_Task description_
Output every record precisely.

□ □ □ □

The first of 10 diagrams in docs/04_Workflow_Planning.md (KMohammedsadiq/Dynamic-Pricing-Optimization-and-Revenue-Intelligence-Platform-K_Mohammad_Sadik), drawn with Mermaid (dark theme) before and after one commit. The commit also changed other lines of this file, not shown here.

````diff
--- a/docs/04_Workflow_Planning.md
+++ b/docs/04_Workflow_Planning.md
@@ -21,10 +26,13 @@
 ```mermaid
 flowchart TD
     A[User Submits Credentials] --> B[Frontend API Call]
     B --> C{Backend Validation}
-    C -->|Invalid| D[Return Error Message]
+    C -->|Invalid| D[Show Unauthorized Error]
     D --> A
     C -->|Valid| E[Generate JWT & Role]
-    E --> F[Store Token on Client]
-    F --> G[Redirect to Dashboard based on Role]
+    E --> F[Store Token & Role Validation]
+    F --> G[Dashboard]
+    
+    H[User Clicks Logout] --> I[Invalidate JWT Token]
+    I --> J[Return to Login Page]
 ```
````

□ □ □ □

_Response to the task_
The first of 10 diagrams in docs/04_Workflow_Planning.md (KMohammedsadiq/Dynamic-Pricing-Optimization-and-Revenue-Intelligence-Platform-K_Mohammad_Sadik), drawn with Mermaid (dark theme) before and after one commit. The commit also changed other lines of this file, not shown here.

````diff
--- a/docs/04_Workflow_Planning.md
+++ b/docs/04_Workflow_Planning.md
@@ -21,10 +26,13 @@
 ```mermaid
 flowchart TD
     A[User Submits Credentials] --> B[Frontend API Call]
     B --> C{Backend Validation}
-    C -->|Invalid| D[Return Error Message]
+    C -->|Invalid| D[Show Unauthorized Error]
     D --> A
     C -->|Valid| E[Generate JWT & Role]
-    E --> F[Store Token on Client]
-    F --> G[Redirect to Dashboard based on Role]
+    E --> F[Store Token & Role Validation]
+    F --> G[Dashboard]
+    
+    H[User Clicks Logout] --> I[Invalidate JWT Token]
+    I --> J[Return to Login Page]
 ```
````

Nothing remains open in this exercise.